EXERCISE DETAILS — When you write out the listing, keep every character and omit the pictures.
====
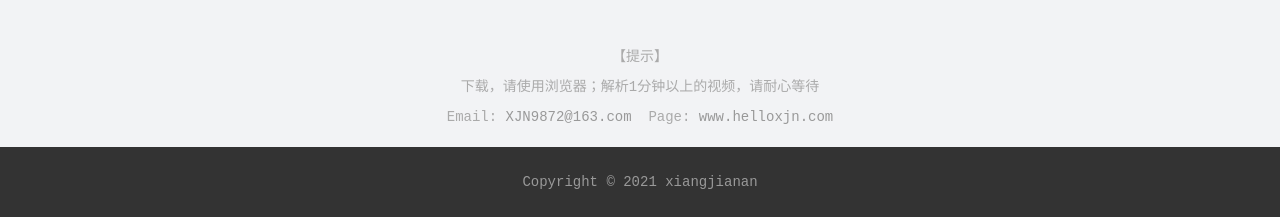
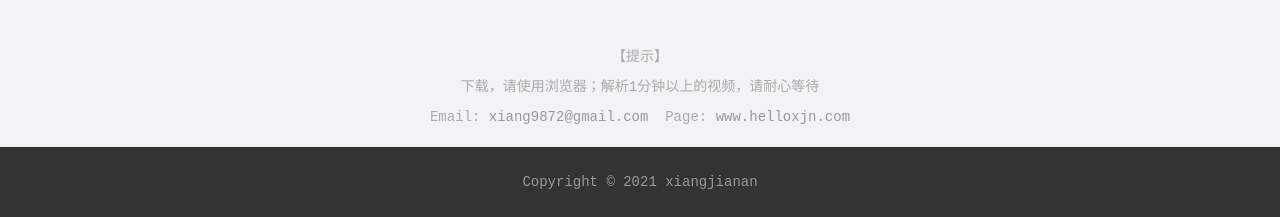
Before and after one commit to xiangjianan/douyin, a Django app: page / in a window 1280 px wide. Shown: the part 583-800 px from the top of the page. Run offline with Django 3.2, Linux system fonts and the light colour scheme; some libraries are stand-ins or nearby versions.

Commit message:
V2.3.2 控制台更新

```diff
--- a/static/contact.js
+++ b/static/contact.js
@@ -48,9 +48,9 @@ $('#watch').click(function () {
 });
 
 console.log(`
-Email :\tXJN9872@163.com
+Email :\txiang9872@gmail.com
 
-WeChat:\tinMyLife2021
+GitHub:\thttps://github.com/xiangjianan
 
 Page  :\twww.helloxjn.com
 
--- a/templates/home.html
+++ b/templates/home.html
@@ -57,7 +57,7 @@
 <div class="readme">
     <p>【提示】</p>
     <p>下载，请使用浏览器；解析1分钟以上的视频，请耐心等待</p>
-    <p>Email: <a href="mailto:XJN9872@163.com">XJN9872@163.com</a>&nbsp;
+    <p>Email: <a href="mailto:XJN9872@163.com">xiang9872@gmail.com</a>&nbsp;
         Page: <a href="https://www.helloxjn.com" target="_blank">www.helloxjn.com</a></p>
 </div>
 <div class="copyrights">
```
====
WORKED SOLUTION —
Before and after one commit to xiangjianan/douyin, a Django app: page / in a window 1280 px wide. Shown: the part 583-800 px from the top of the page. Run offline with Django 3.2, Linux system fonts and the light colour scheme; some libraries are stand-ins or nearby versions.

Commit message:
V2.3.2 控制台更新

```diff
--- a/static/contact.js
+++ b/static/contact.js
@@ -48,9 +48,9 @@ $('#watch').click(function () {
 });
 
 console.log(`
-Email :\tXJN9872@163.com
+Email :\txiang9872@gmail.com
 
-WeChat:\tinMyLife2021
+GitHub:\thttps://github.com/xiangjianan
 
 Page  :\twww.helloxjn.com
 
--- a/templates/home.html
+++ b/templates/home.html
@@ -57,7 +57,7 @@
 <div class="readme">
     <p>【提示】</p>
     <p>下载，请使用浏览器；解析1分钟以上的视频，请耐心等待</p>
-    <p>Email: <a href="mailto:XJN9872@163.com">XJN9872@163.com</a>&nbsp;
+    <p>Email: <a href="mailto:XJN9872@163.com">xiang9872@gmail.com</a>&nbsp;
         Page: <a href="https://www.helloxjn.com" target="_blank">www.helloxjn.com</a></p>
 </div>
 <div class="copyrights">
```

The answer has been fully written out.